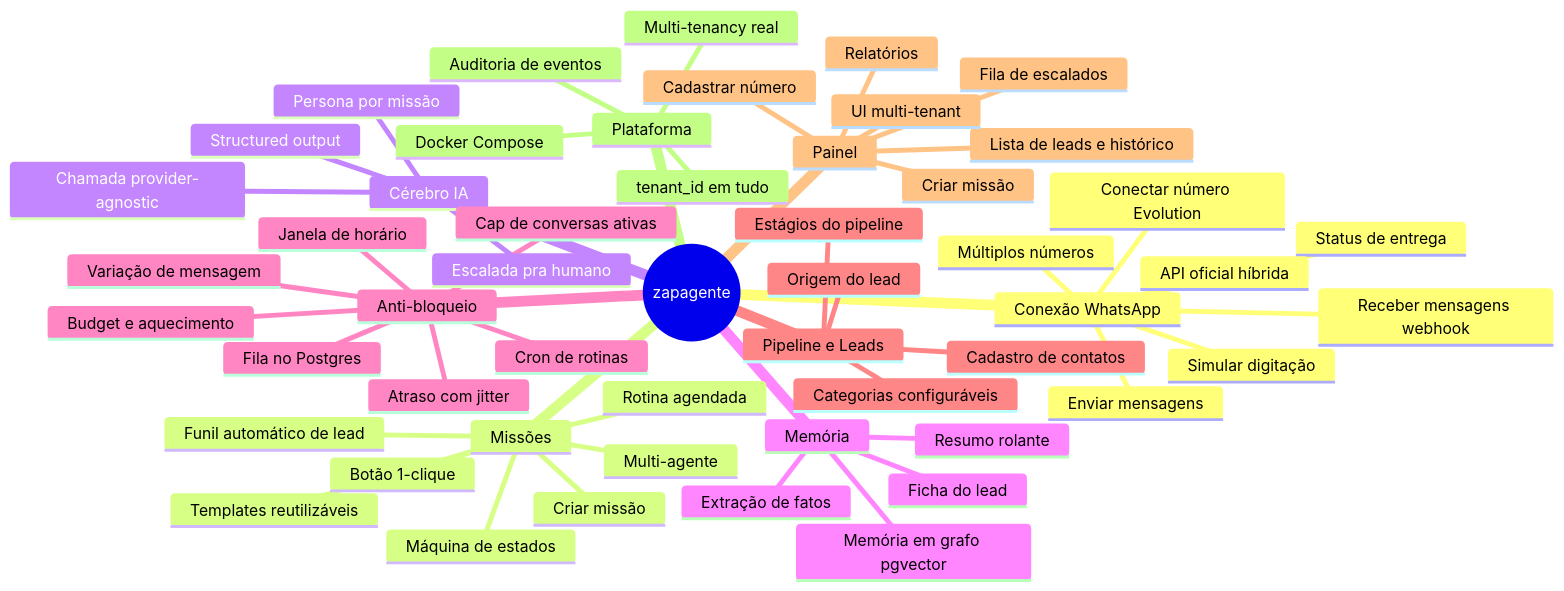
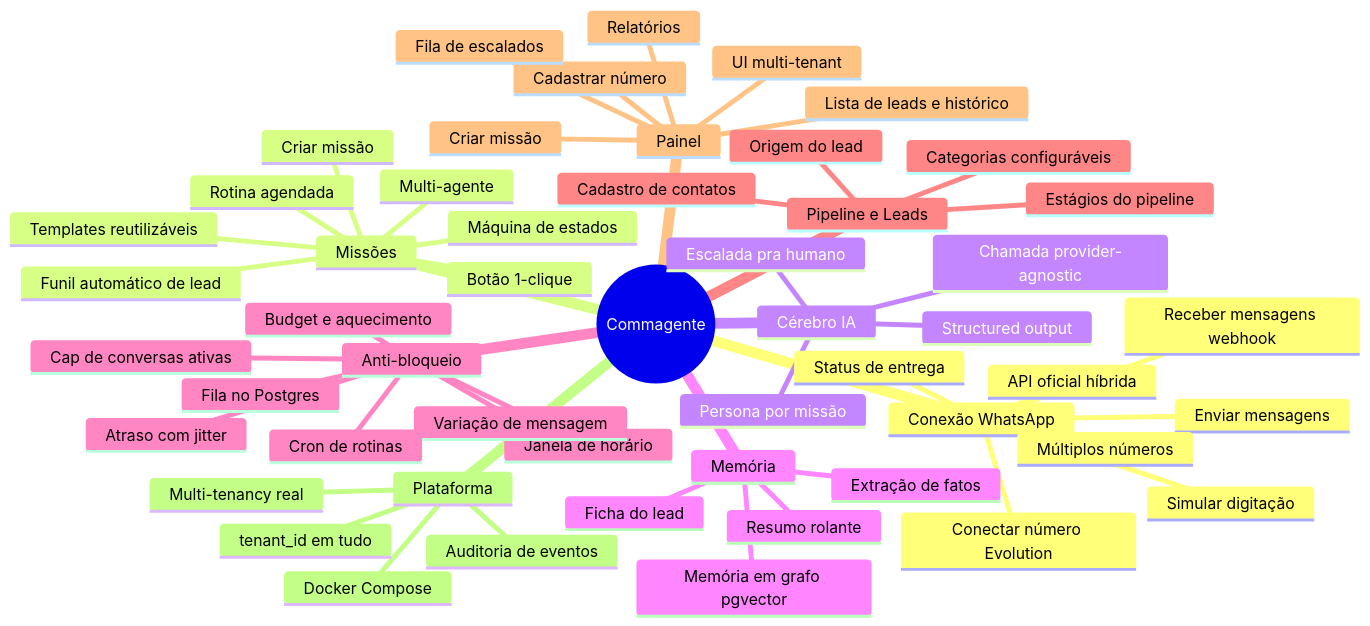
Before and after one commit to pethrus07/commagente: the second of 3 diagrams in docs/ROADMAP.md, drawn with Mermaid. The commit also changed other lines of this file and 15 other files, not shown here.

First line of the commit message:
chore(brand): produto renomeado zapagente -> Commagente (decidido 2026-07-28)

````diff
--- a/docs/ROADMAP.md
+++ b/docs/ROADMAP.md
@@ -40,55 +40,55 @@
 ```mermaid
 mindmap
-  root((zapagente))
+  root((Commagente))
     Conexão WhatsApp
       Conectar número Evolution
       Receber mensagens webhook
       Enviar mensagens
       Status de entrega
       Simular digitação
       Múltiplos números
       API oficial híbrida
     Missões
       Criar missão
       Máquina de estados
       Templates reutilizáveis
       Botão 1-clique
       Rotina agendada
       Funil automático de lead
       Multi-agente
     Cérebro IA
       Chamada provider-agnostic
       Structured output
       Persona por missão
       Escalada pra humano
     Memória
       Ficha do lead
       Extração de fatos
       Resumo rolante
       Memória em grafo pgvector
     Anti-bloqueio
       Fila no Postgres
       Budget e aquecimento
       Janela de horário
       Cap de conversas ativas
       Atraso com jitter
       Variação de mensagem
       Cron de rotinas
     Pipeline e Leads
       Cadastro de contatos
       Estágios do pipeline
       Categorias configuráveis
       Origem do lead
     Painel
       Cadastrar número
       Criar missão
       Lista de leads e histórico
       Fila de escalados
       Relatórios
       UI multi-tenant
     Plataforma
       Docker Compose
       tenant_id em tudo
       Auditoria de eventos
       Multi-tenancy real
 ```
````
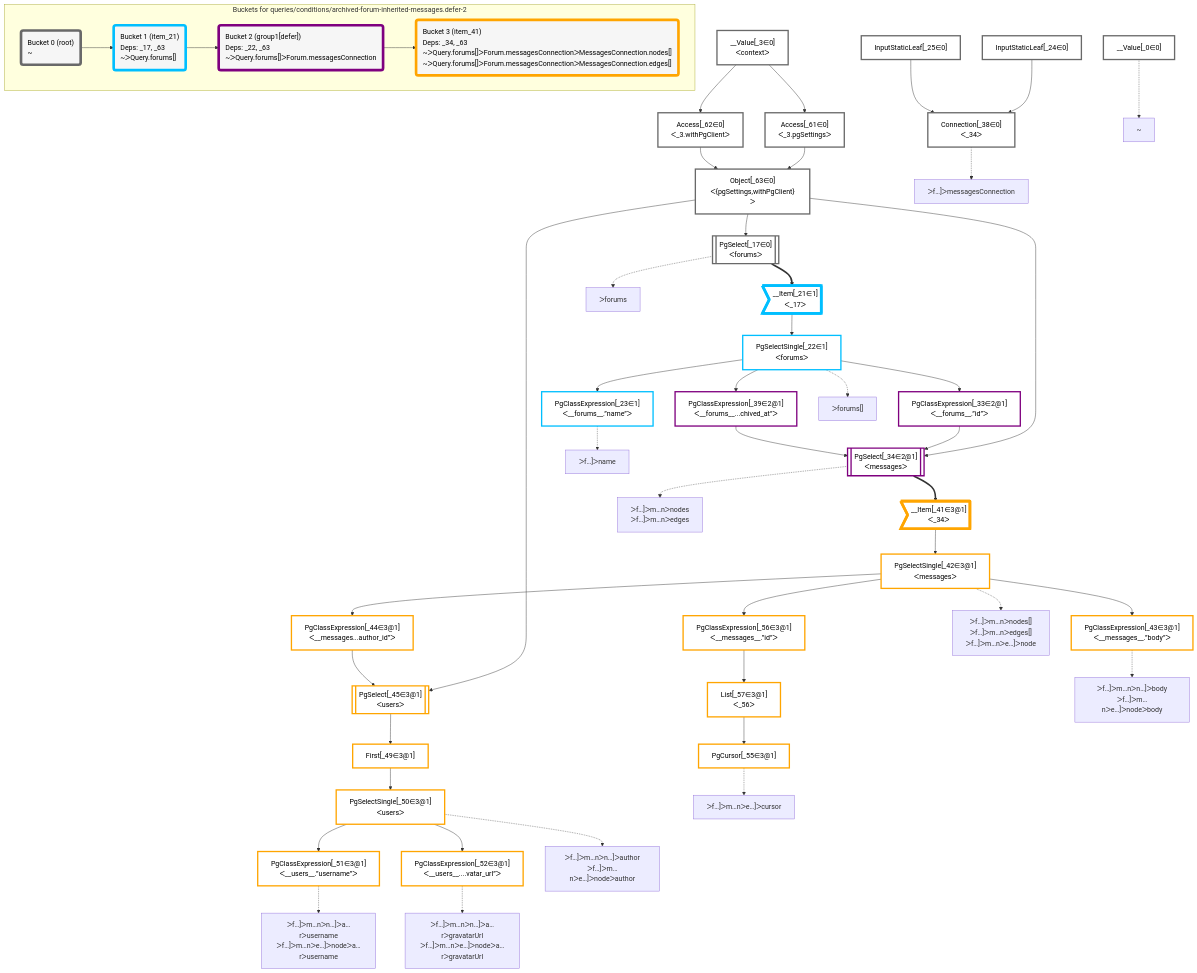
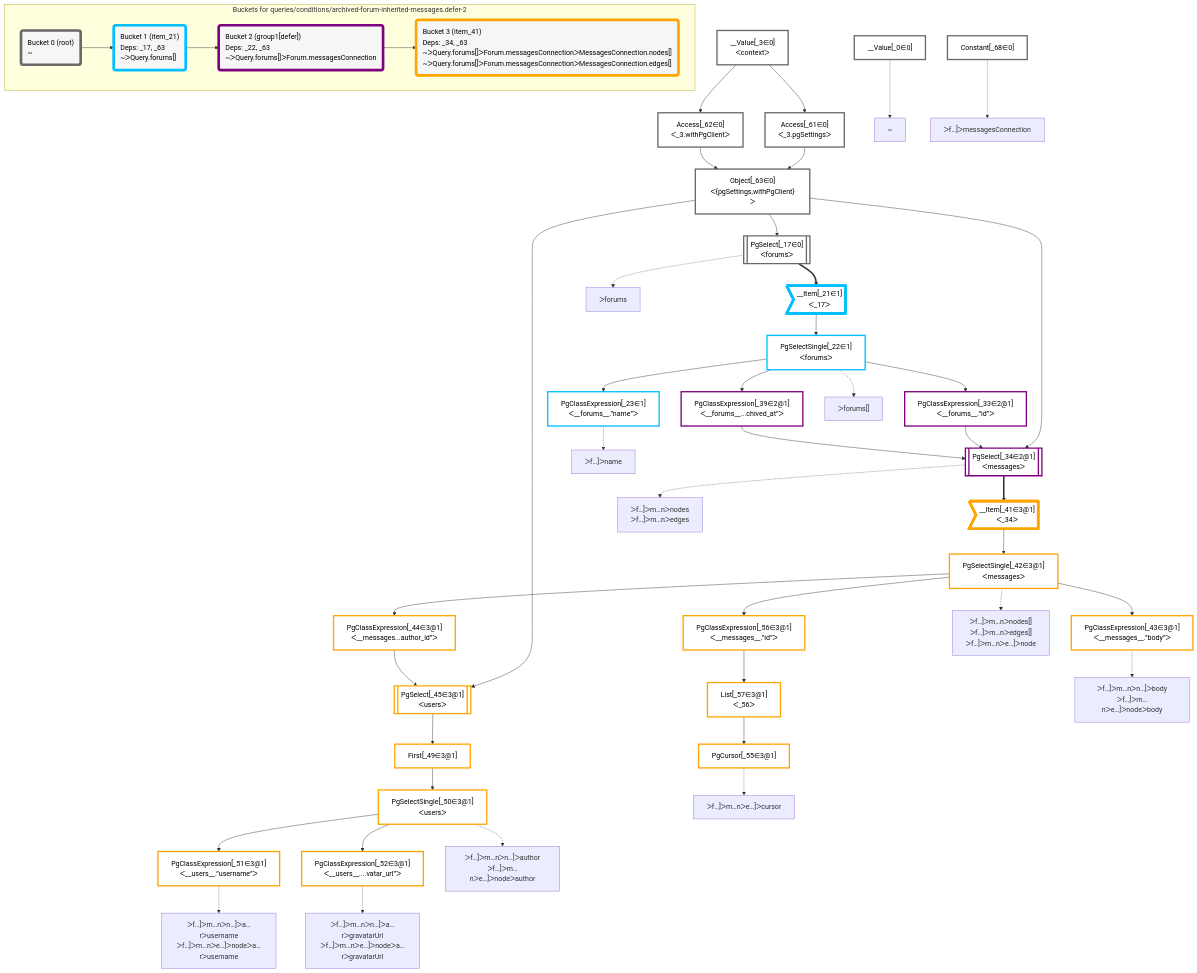
The diagram in packages/dataplan-pg/__tests__/queries/conditions/archived-forum-inherited-messages.defer-2.deopt.mermaid.md (graphile/crystal), drawn with Mermaid before and after one commit. The commit also changed 57 other files, not shown here.

```diff
--- a/packages/dataplan-pg/__tests__/queries/conditions/archived-forum-inherited-messages.defer-2.deopt.mermaid.md
+++ b/packages/dataplan-pg/__tests__/queries/conditions/archived-forum-inherited-messages.defer-2.deopt.mermaid.md
@@ -32,9 +32,7 @@
     Access_61["Access[_61∈0]<br />ᐸ_3.pgSettingsᐳ"]:::plan
     Access_62["Access[_62∈0]<br />ᐸ_3.withPgClientᐳ"]:::plan
     __Value_3["__Value[_3∈0]<br />ᐸcontextᐳ"]:::plan
-    Connection_38["Connection[_38∈0]<br />ᐸ_34ᐳ"]:::plan
-    InputStaticLeaf_24["InputStaticLeaf[_24∈0]"]:::plan
-    InputStaticLeaf_25["InputStaticLeaf[_25∈0]"]:::plan
+    Constant_68["Constant[_68∈0]"]:::plan
 
     %% plan dependencies
     PgSelectSingle_22 --> PgClassExpression_23
@@ -59,7 +57,6 @@
     Access_61 & Access_62 --> Object_63
     __Value_3 --> Access_61
     __Value_3 --> Access_62
-    InputStaticLeaf_24 & InputStaticLeaf_25 --> Connection_38
 
     %% plan-to-path relationships
     P_0["~"]
@@ -72,8 +69,6 @@
     PgClassExpression_23 -.-> P_23
     P_34["ᐳf…]ᐳm…nᐳnodes<br />ᐳf…]ᐳm…nᐳedges"]
     PgSelect_34 -.-> P_34
-    P_38["ᐳf…]ᐳmessagesConnection"]
-    Connection_38 -.-> P_38
     P_42["ᐳf…]ᐳm…nᐳnodes[]<br />ᐳf…]ᐳm…nᐳedges[]<br />ᐳf…]ᐳm…nᐳe…]ᐳnode"]
     PgSelectSingle_42 -.-> P_42
     P_43["ᐳf…]ᐳm…nᐳn…]ᐳbody<br />ᐳf…]ᐳm…nᐳe…]ᐳnodeᐳbody"]
@@ -86,11 +81,13 @@
     PgClassExpression_52 -.-> P_52
     P_55["ᐳf…]ᐳm…nᐳe…]ᐳcursor"]
     PgCursor_55 -.-> P_55
+    P_68["ᐳf…]ᐳmessagesConnection"]
+    Constant_68 -.-> P_68
 
     subgraph "Buckets for queries/conditions/archived-forum-inherited-messages.defer-2"
     Bucket0("Bucket 0 (root)<br />~"):::bucket
     classDef bucket0 stroke:#696969
-    class Bucket0,__Value_0,__Value_3,PgSelect_17,InputStaticLeaf_24,InputStaticLeaf_25,Connection_38,Access_61,Access_62,Object_63 bucket0
+    class Bucket0,__Value_0,__Value_3,PgSelect_17,Access_61,Access_62,Object_63,Constant_68 bucket0
     Bucket1("Bucket 1 (item_21)<br />Deps: _17, _63<br />~ᐳQuery.forums[]"):::bucket
     classDef bucket1 stroke:#00bfff
     class Bucket1,__Item_21,PgSelectSingle_22,PgClassExpression_23 bucket1
```
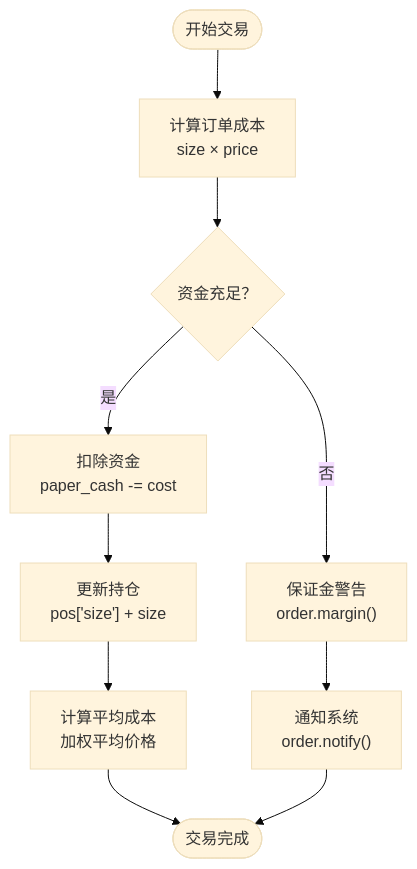
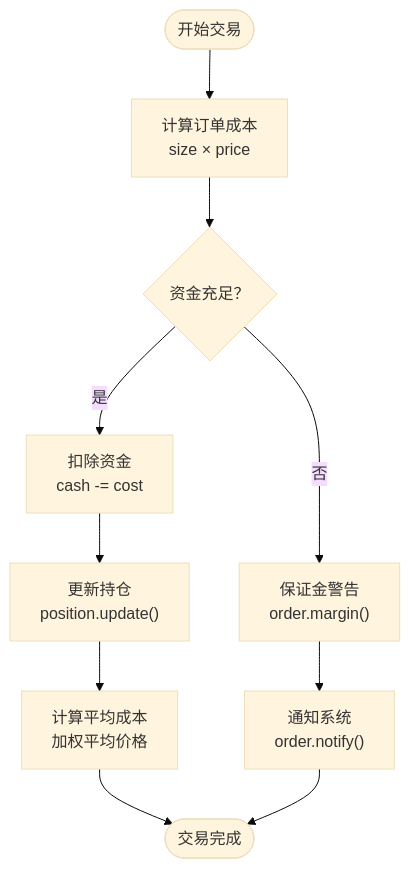
The sixth of 8 diagrams in .qoder/repowiki/zh/content/实盘交易模块/Binance交易所集成/BinanceBroker执行层.md (bench-prog/backtrader), drawn with Mermaid (base theme) before and after one commit. The commit also changed other lines of this file and 23 other files, not shown here.

````diff
--- a/.qoder/repowiki/zh/content/实盘交易模块/Binance交易所集成/BinanceBroker执行层.md
+++ b/.qoder/repowiki/zh/content/实盘交易模块/Binance交易所集成/BinanceBroker执行层.md
@@ -308,12 +312,12 @@
 ```mermaid
 flowchart TD
 Start([开始交易]) --> CalcCost["计算订单成本<br/>size × price"]
 CalcCost --> CheckCash{"资金充足？"}
-CheckCash --> |是| DeductCash["扣除资金<br/>paper_cash -= cost"]
+CheckCash --> |是| DeductCash["扣除资金<br/>cash -= cost"]
 CheckCash --> |否| MarginCall["保证金警告<br/>order.margin()"]
-DeductCash --> UpdatePos["更新持仓<br/>pos['size'] + size"]
+DeductCash --> UpdatePos["更新持仓<br/>position.update()"]
 UpdatePos --> CalcAvg["计算平均成本<br/>加权平均价格"]
 CalcAvg --> End([交易完成])
 MarginCall --> Notify["通知系统<br/>order.notify()"]
 Notify --> End
 ```
````
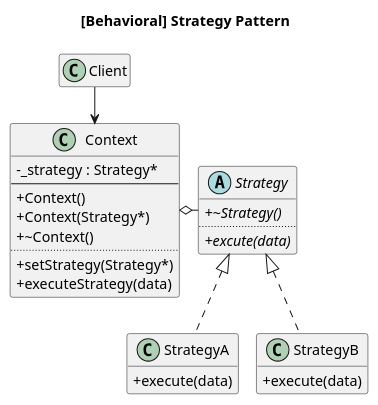
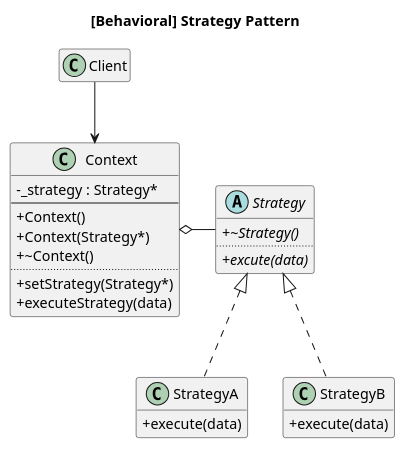
Before and after one commit to nampluskr/design_patterns: the diagram in plantuml/_strategy.puml, drawn with PlantUML. The commit also changed 4 other files, not shown here.

```diff
--- a/plantuml/_strategy.puml
+++ b/plantuml/_strategy.puml
@@ -1,43 +1,38 @@
 @startuml
-!pragma layout smetana
+'!pragma layout smetana
 skinparam classAttributeIconSize 0
 
 title [Behavioral] Strategy Pattern
 
-together {
 class Client
 class Context {
     - _strategy : Strategy*
     --
     + Context()
     + Context(Strategy*)
     + ~Context()
     ..
     + setStrategy(Strategy*)
     + executeStrategy(data)
 }
-}
-Client --> Context
 
-
-together {
 Abstract Strategy {
     + {abstract} ~Strategy()
     ..
     + {abstract} excute(data)
 }
 class StrategyA {
     + execute(data)
 }
 class StrategyB {
     + execute(data)
 }
-}
+
+Client --> Context
+Context o- Strategy
 Strategy <|.. StrategyA
 Strategy <|.. StrategyB
-
-Context o-r- Strategy
 
 hide empty members
 
 @enduml
```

--*--

*Task goal*.
Write out the listing again word for word, but without its pictures.

*Completed exercise*.
Before and after one commit to pethrus07/commagente: the second of 3 diagrams in docs/ROADMAP.md, drawn with Mermaid. The commit also changed other lines of this file and 15 other files, not shown here.

First line of the commit message:
chore(brand): produto renomeado zapagente -> Commagente (decidido 2026-07-28)

````diff
--- a/docs/ROADMAP.md
+++ b/docs/ROADMAP.md
@@ -40,55 +40,55 @@
 ```mermaid
 mindmap
-  root((zapagente))
+  root((Commagente))
     Conexão WhatsApp
       Conectar número Evolution
       Receber mensagens webhook
       Enviar mensagens
       Status de entrega
       Simular digitação
       Múltiplos números
       API oficial híbrida
     Missões
       Criar missão
       Máquina de estados
       Templates reutilizáveis
       Botão 1-clique
       Rotina agendada
       Funil automático de lead
       Multi-agente
     Cérebro IA
       Chamada provider-agnostic
       Structured output
       Persona por missão
       Escalada pra humano
     Memória
       Ficha do lead
       Extração de fatos
       Resumo rolante
       Memória em grafo pgvector
     Anti-bloqueio
       Fila no Postgres
       Budget e aquecimento
       Janela de horário
       Cap de conversas ativas
       Atraso com jitter
       Variação de mensagem
       Cron de rotinas
     Pipeline e Leads
       Cadastro de contatos
       Estágios do pipeline
       Categorias configuráveis
       Origem do lead
     Painel
       Cadastrar número
       Criar missão
       Lista de leads e histórico
       Fila de escalados
       Relatórios
       UI multi-tenant
     Plataforma
       Docker Compose
       tenant_id em tudo
       Auditoria de eventos
       Multi-tenancy real
 ```
````
The diagram in packages/dataplan-pg/__tests__/queries/conditions/archived-forum-inherited-messages.defer-2.deopt.mermaid.md (graphile/crystal), drawn with Mermaid before and after one commit. The commit also changed 57 other files, not shown here.

```diff
--- a/packages/dataplan-pg/__tests__/queries/conditions/archived-forum-inherited-messages.defer-2.deopt.mermaid.md
+++ b/packages/dataplan-pg/__tests__/queries/conditions/archived-forum-inherited-messages.defer-2.deopt.mermaid.md
@@ -32,9 +32,7 @@
     Access_61["Access[_61∈0]<br />ᐸ_3.pgSettingsᐳ"]:::plan
     Access_62["Access[_62∈0]<br />ᐸ_3.withPgClientᐳ"]:::plan
     __Value_3["__Value[_3∈0]<br />ᐸcontextᐳ"]:::plan
-    Connection_38["Connection[_38∈0]<br />ᐸ_34ᐳ"]:::plan
-    InputStaticLeaf_24["InputStaticLeaf[_24∈0]"]:::plan
-    InputStaticLeaf_25["InputStaticLeaf[_25∈0]"]:::plan
+    Constant_68["Constant[_68∈0]"]:::plan
 
     %% plan dependencies
     PgSelectSingle_22 --> PgClassExpression_23
@@ -59,7 +57,6 @@
     Access_61 & Access_62 --> Object_63
     __Value_3 --> Access_61
     __Value_3 --> Access_62
-    InputStaticLeaf_24 & InputStaticLeaf_25 --> Connection_38
 
     %% plan-to-path relationships
     P_0["~"]
@@ -72,8 +69,6 @@
     PgClassExpression_23 -.-> P_23
     P_34["ᐳf…]ᐳm…nᐳnodes<br />ᐳf…]ᐳm…nᐳedges"]
     PgSelect_34 -.-> P_34
-    P_38["ᐳf…]ᐳmessagesConnection"]
-    Connection_38 -.-> P_38
     P_42["ᐳf…]ᐳm…nᐳnodes[]<br />ᐳf…]ᐳm…nᐳedges[]<br />ᐳf…]ᐳm…nᐳe…]ᐳnode"]
     PgSelectSingle_42 -.-> P_42
     P_43["ᐳf…]ᐳm…nᐳn…]ᐳbody<br />ᐳf…]ᐳm…nᐳe…]ᐳnodeᐳbody"]
@@ -86,11 +81,13 @@
     PgClassExpression_52 -.-> P_52
     P_55["ᐳf…]ᐳm…nᐳe…]ᐳcursor"]
     PgCursor_55 -.-> P_55
+    P_68["ᐳf…]ᐳmessagesConnection"]
+    Constant_68 -.-> P_68
 
     subgraph "Buckets for queries/conditions/archived-forum-inherited-messages.defer-2"
     Bucket0("Bucket 0 (root)<br />~"):::bucket
     classDef bucket0 stroke:#696969
-    class Bucket0,__Value_0,__Value_3,PgSelect_17,InputStaticLeaf_24,InputStaticLeaf_25,Connection_38,Access_61,Access_62,Object_63 bucket0
+    class Bucket0,__Value_0,__Value_3,PgSelect_17,Access_61,Access_62,Object_63,Constant_68 bucket0
     Bucket1("Bucket 1 (item_21)<br />Deps: _17, _63<br />~ᐳQuery.forums[]"):::bucket
     classDef bucket1 stroke:#00bfff
     class Bucket1,__Item_21,PgSelectSingle_22,PgClassExpression_23 bucket1
```
The sixth of 8 diagrams in .qoder/repowiki/zh/content/实盘交易模块/Binance交易所集成/BinanceBroker执行层.md (bench-prog/backtrader), drawn with Mermaid (base theme) before and after one commit. The commit also changed other lines of this file and 23 other files, not shown here.

````diff
--- a/.qoder/repowiki/zh/content/实盘交易模块/Binance交易所集成/BinanceBroker执行层.md
+++ b/.qoder/repowiki/zh/content/实盘交易模块/Binance交易所集成/BinanceBroker执行层.md
@@ -308,12 +312,12 @@
 ```mermaid
 flowchart TD
 Start([开始交易]) --> CalcCost["计算订单成本<br/>size × price"]
 CalcCost --> CheckCash{"资金充足？"}
-CheckCash --> |是| DeductCash["扣除资金<br/>paper_cash -= cost"]
+CheckCash --> |是| DeductCash["扣除资金<br/>cash -= cost"]
 CheckCash --> |否| MarginCall["保证金警告<br/>order.margin()"]
-DeductCash --> UpdatePos["更新持仓<br/>pos['size'] + size"]
+DeductCash --> UpdatePos["更新持仓<br/>position.update()"]
 UpdatePos --> CalcAvg["计算平均成本<br/>加权平均价格"]
 CalcAvg --> End([交易完成])
 MarginCall --> Notify["通知系统<br/>order.notify()"]
 Notify --> End
 ```
````
Before and after one commit to nampluskr/design_patterns: the diagram in plantuml/_strategy.puml, drawn with PlantUML. The commit also changed 4 other files, not shown here.

```diff
--- a/plantuml/_strategy.puml
+++ b/plantuml/_strategy.puml
@@ -1,43 +1,38 @@
 @startuml
-!pragma layout smetana
+'!pragma layout smetana
 skinparam classAttributeIconSize 0
 
 title [Behavioral] Strategy Pattern
 
-together {
 class Client
 class Context {
     - _strategy : Strategy*
     --
     + Context()
     + Context(Strategy*)
     + ~Context()
     ..
     + setStrategy(Strategy*)
     + executeStrategy(data)
 }
-}
-Client --> Context
 
-
-together {
 Abstract Strategy {
     + {abstract} ~Strategy()
     ..
     + {abstract} excute(data)
 }
 class StrategyA {
     + execute(data)
 }
 class StrategyB {
     + execute(data)
 }
-}
+
+Client --> Context
+Context o- Strategy
 Strategy <|.. StrategyA
 Strategy <|.. StrategyB
-
-Context o-r- Strategy
 
 hide empty members
 
 @enduml
```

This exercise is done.